INSTRUCTIONS TO FOLLOW - Restate, word for word, each entry that follows, but skip its pictures.

────────

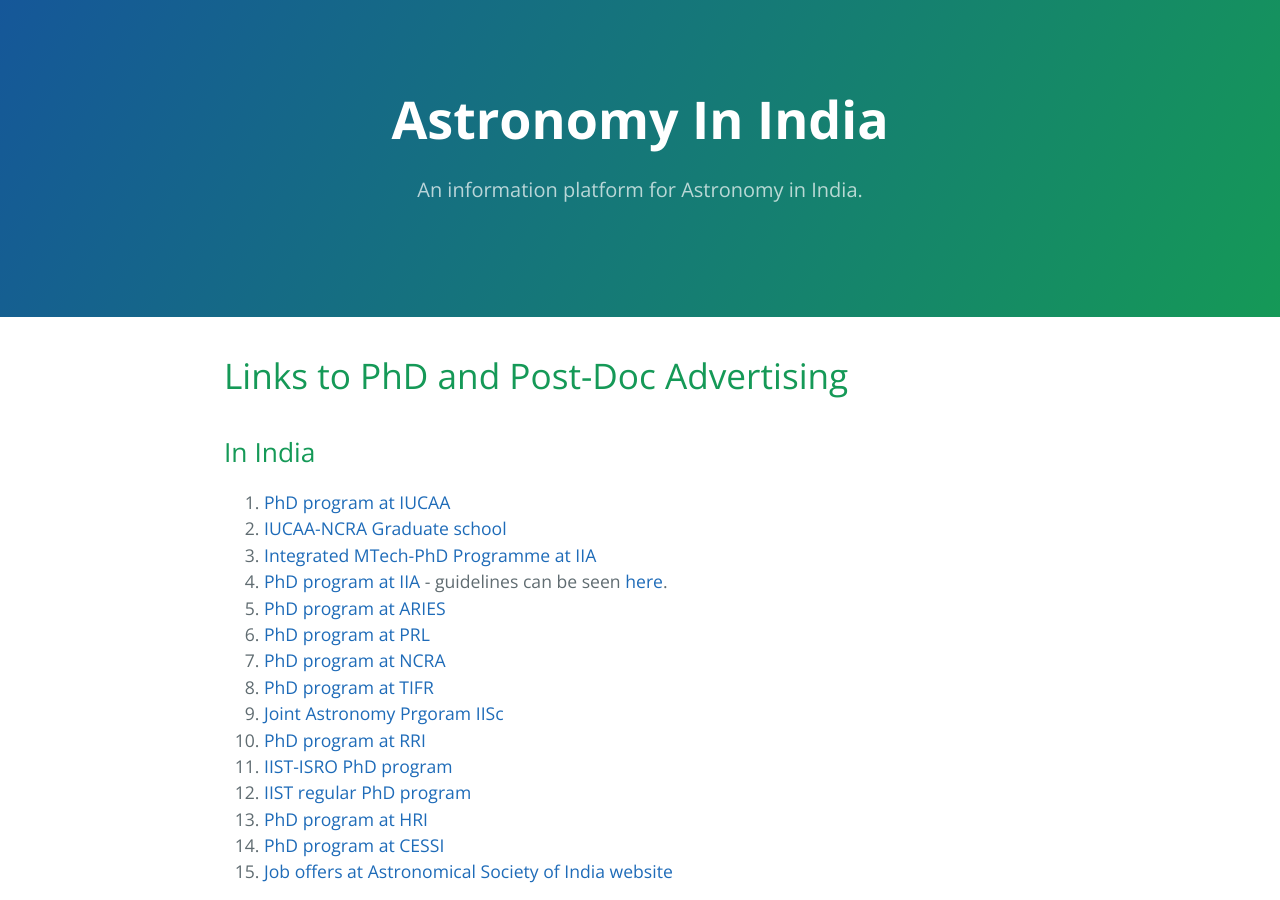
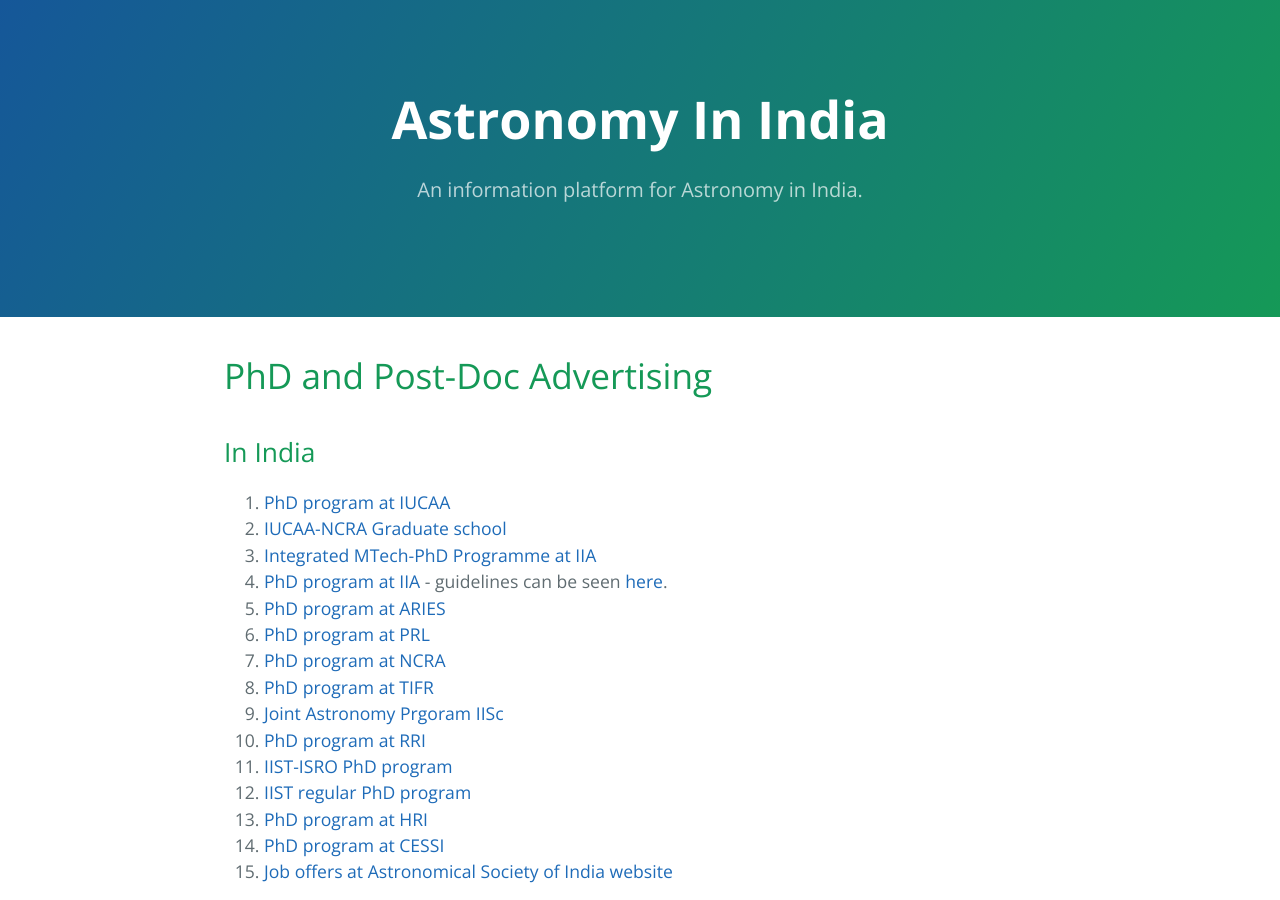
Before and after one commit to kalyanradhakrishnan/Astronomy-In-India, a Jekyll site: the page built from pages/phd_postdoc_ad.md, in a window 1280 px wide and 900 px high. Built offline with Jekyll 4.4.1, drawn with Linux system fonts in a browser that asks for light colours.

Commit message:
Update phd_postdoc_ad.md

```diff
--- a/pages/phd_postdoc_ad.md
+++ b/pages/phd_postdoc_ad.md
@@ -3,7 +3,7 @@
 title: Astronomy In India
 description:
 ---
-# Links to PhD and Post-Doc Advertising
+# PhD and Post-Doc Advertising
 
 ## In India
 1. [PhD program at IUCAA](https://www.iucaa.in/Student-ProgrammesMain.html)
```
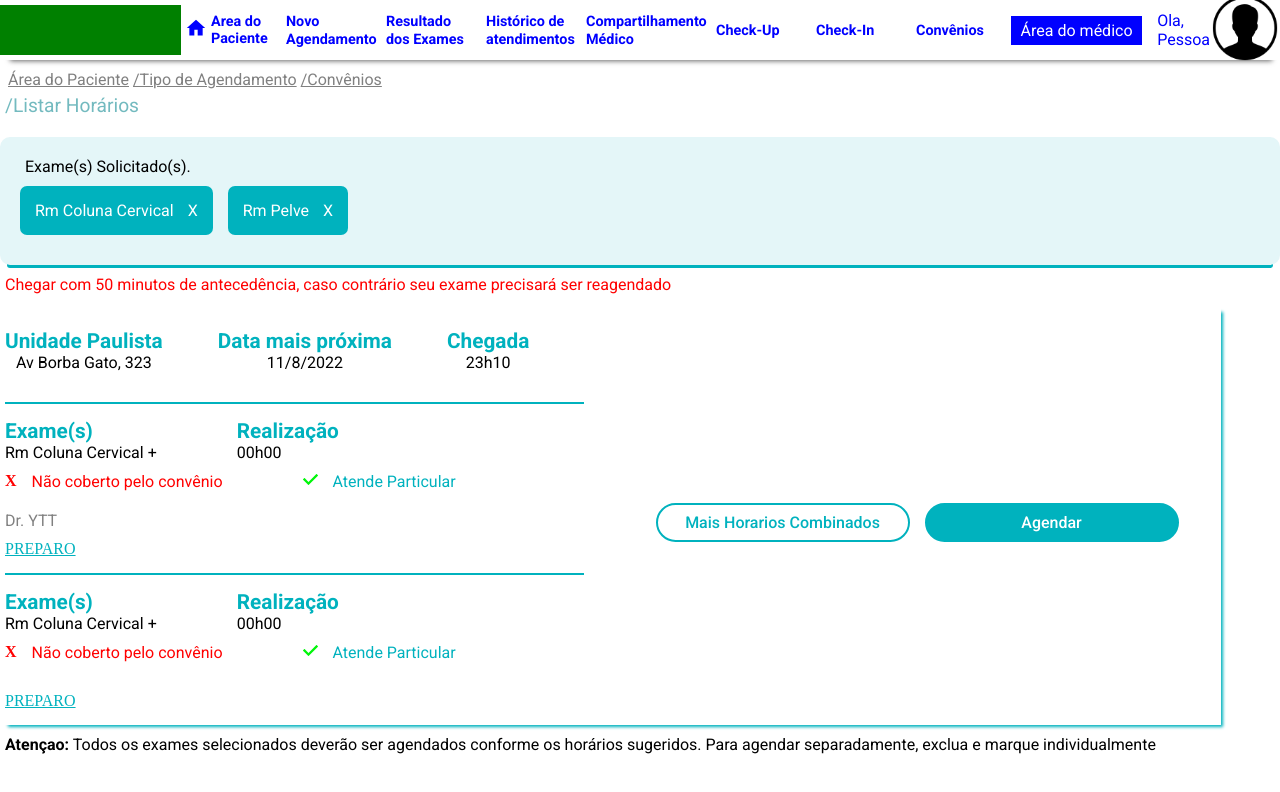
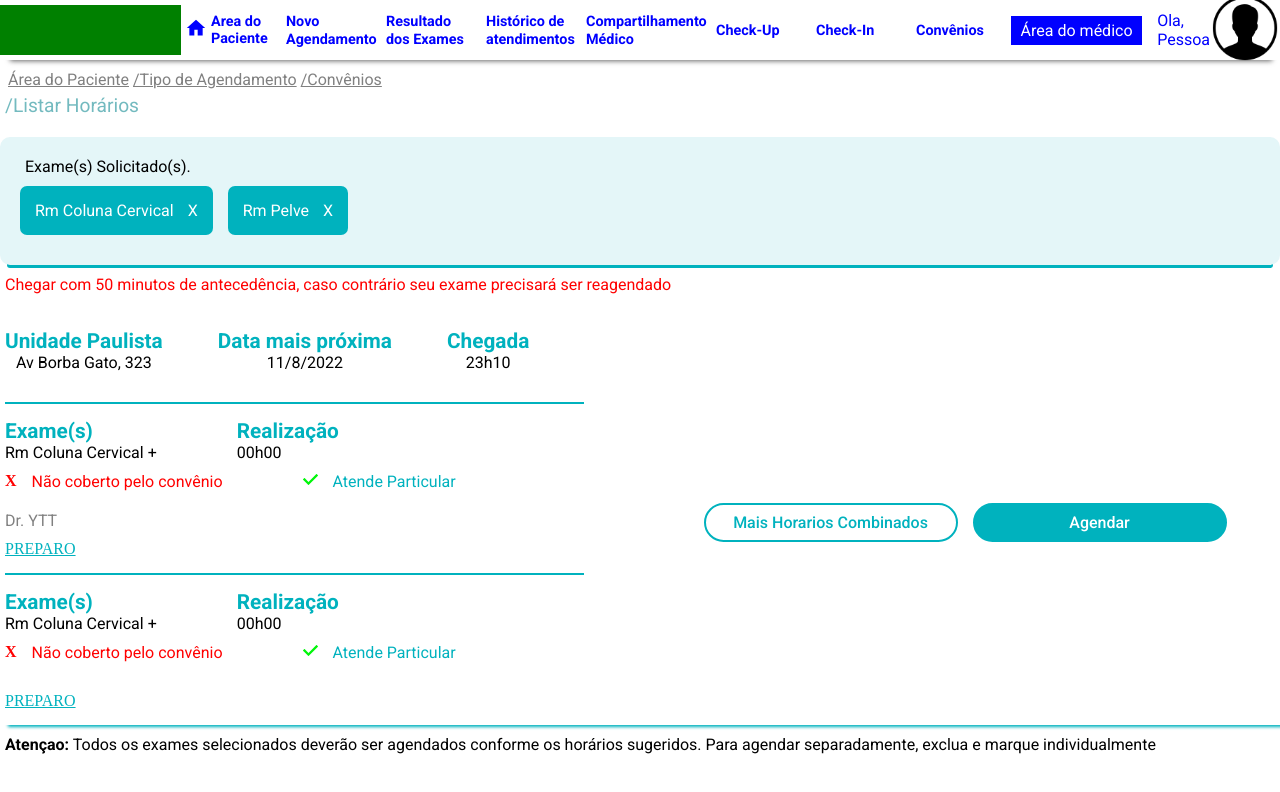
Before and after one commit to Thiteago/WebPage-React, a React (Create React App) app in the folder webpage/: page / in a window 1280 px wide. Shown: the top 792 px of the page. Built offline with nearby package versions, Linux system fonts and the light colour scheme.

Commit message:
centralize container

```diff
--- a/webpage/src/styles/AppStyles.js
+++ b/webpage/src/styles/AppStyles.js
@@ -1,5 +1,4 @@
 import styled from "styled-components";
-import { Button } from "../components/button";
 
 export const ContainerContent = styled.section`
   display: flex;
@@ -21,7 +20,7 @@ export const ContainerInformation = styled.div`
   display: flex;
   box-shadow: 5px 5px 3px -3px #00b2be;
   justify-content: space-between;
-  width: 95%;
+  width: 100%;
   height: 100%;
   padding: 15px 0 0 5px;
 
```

────────

RESULT OF THE TASK -
Before and after one commit to kalyanradhakrishnan/Astronomy-In-India, a Jekyll site: the page built from pages/phd_postdoc_ad.md, in a window 1280 px wide and 900 px high. Built offline with Jekyll 4.4.1, drawn with Linux system fonts in a browser that asks for light colours.

Commit message:
Update phd_postdoc_ad.md

```diff
--- a/pages/phd_postdoc_ad.md
+++ b/pages/phd_postdoc_ad.md
@@ -3,7 +3,7 @@
 title: Astronomy In India
 description:
 ---
-# Links to PhD and Post-Doc Advertising
+# PhD and Post-Doc Advertising
 
 ## In India
 1. [PhD program at IUCAA](https://www.iucaa.in/Student-ProgrammesMain.html)
```
Before and after one commit to Thiteago/WebPage-React, a React (Create React App) app in the folder webpage/: page / in a window 1280 px wide. Shown: the top 792 px of the page. Built offline with nearby package versions, Linux system fonts and the light colour scheme.

Commit message:
centralize container

```diff
--- a/webpage/src/styles/AppStyles.js
+++ b/webpage/src/styles/AppStyles.js
@@ -1,5 +1,4 @@
 import styled from "styled-components";
-import { Button } from "../components/button";
 
 export const ContainerContent = styled.section`
   display: flex;
@@ -21,7 +20,7 @@ export const ContainerInformation = styled.div`
   display: flex;
   box-shadow: 5px 5px 3px -3px #00b2be;
   justify-content: space-between;
-  width: 95%;
+  width: 100%;
   height: 100%;
   padding: 15px 0 0 5px;
 
```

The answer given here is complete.